§ WHAT THE TASK REQUIRES: The expected answer is a single number, namely how many lines in the data below hold the word "https".

[Before-and-after page screenshots]
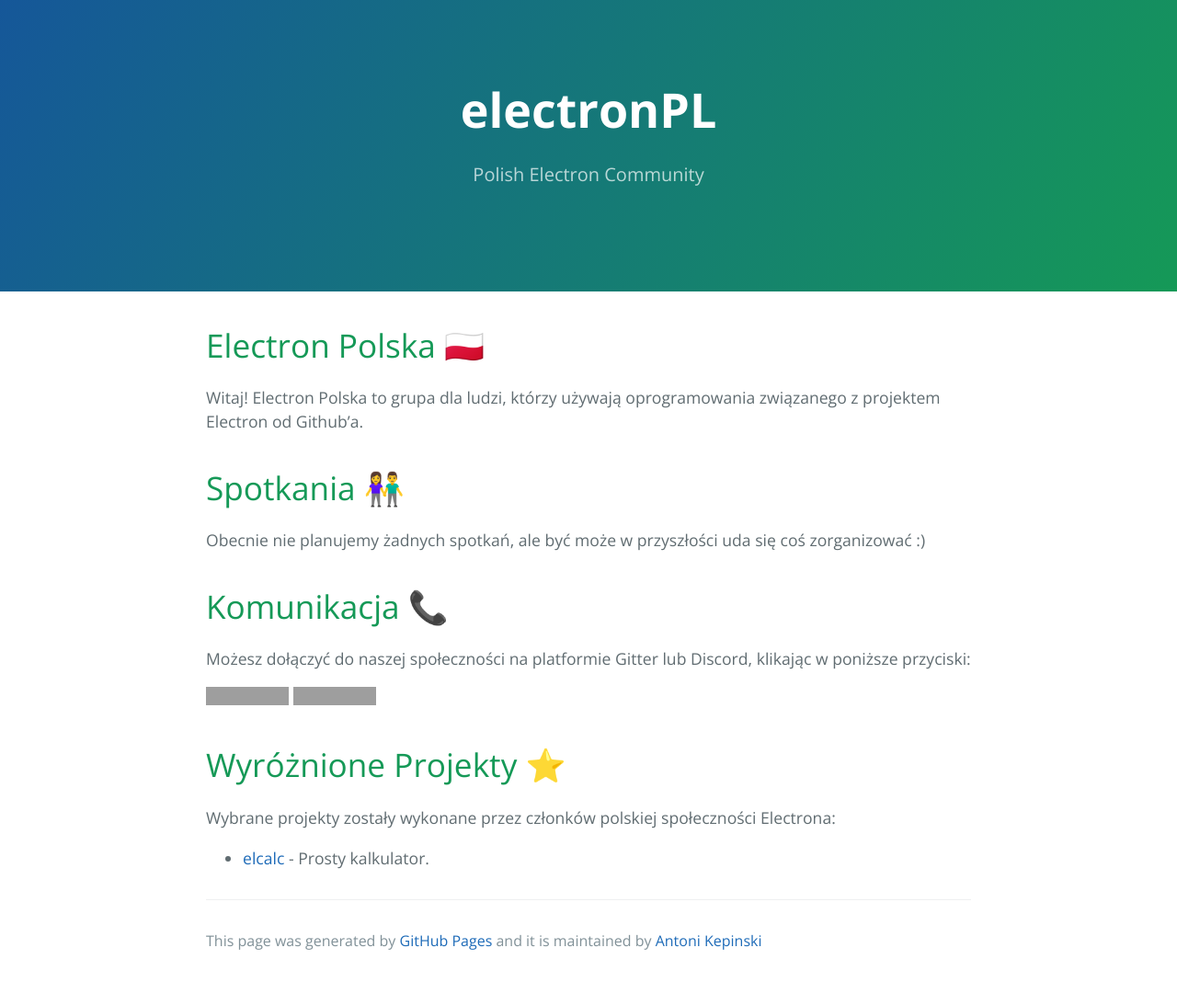
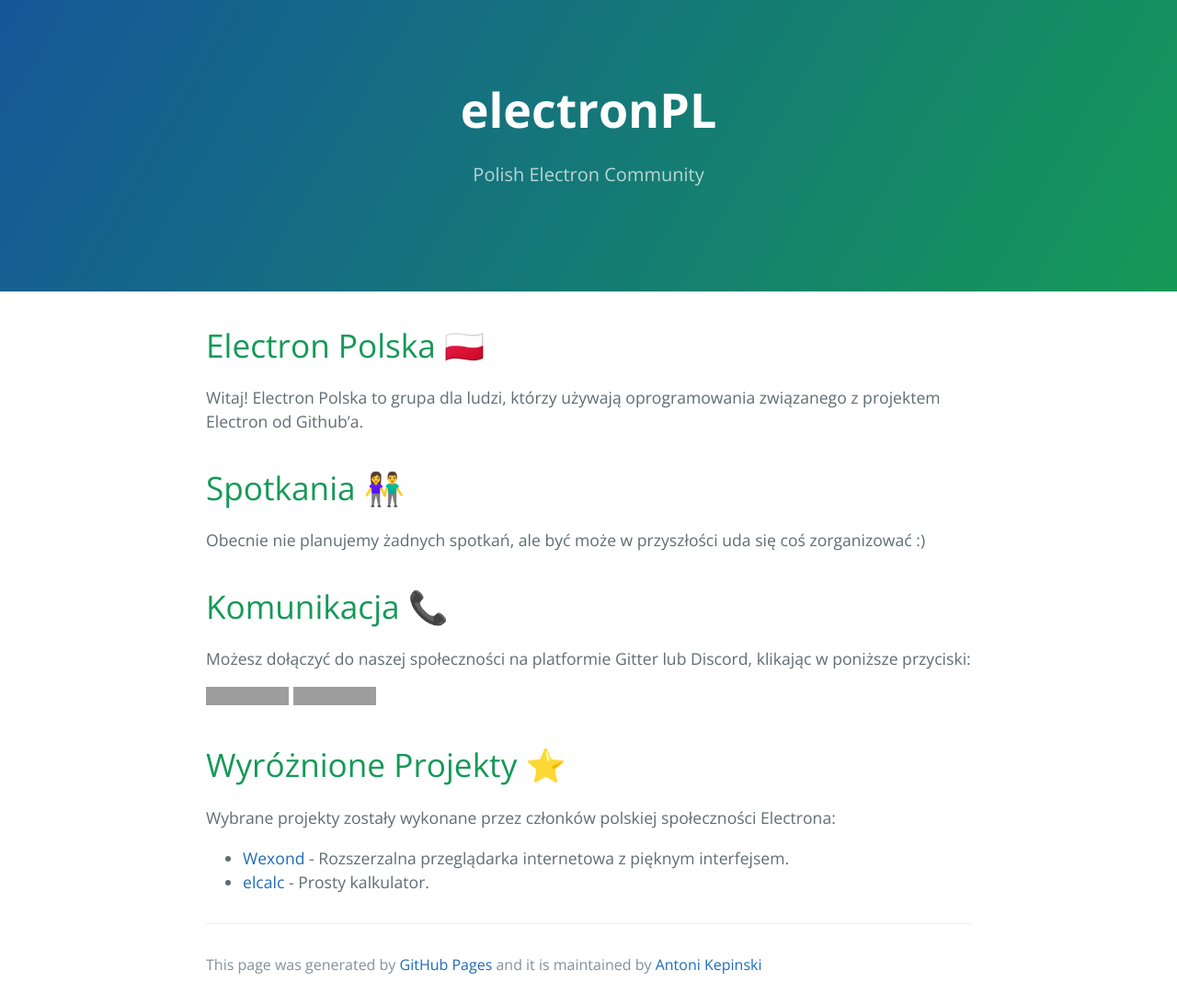
Before and after one commit to electronPL/electronpl.github.io, a Jekyll site: the page built from index.md, in a window 1280 px wide. Shown: the whole page at 92% size. Built offline with Jekyll 4.4.1, drawn with Linux system fonts in a browser that asks for light colours; our own code applies the rules of GitHub Pages for plain Markdown files; before the commit the page ends 1067 px from its top, so only the background shows below that; grey boxes are pictures that could not be loaded.

Commit message:
Added Wexond

```diff
--- a/index.md
+++ b/index.md
@@ -17,4 +17,5 @@ Możesz dołączyć do naszej społeczności na platformie Gitter lub Discord, k
 
 Wybrane projekty zostały wykonane przez członków polskiej społeczności Electrona:
 
+- [Wexond](https://github.com/wexond/wexond) - Rozszerzalna przeglądarka internetowa z pięknym interfejsem.
 - [elcalc](https://github.com/elcalc/elcalc) - Prosty kalkulator.
```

§ RESPONSE: 2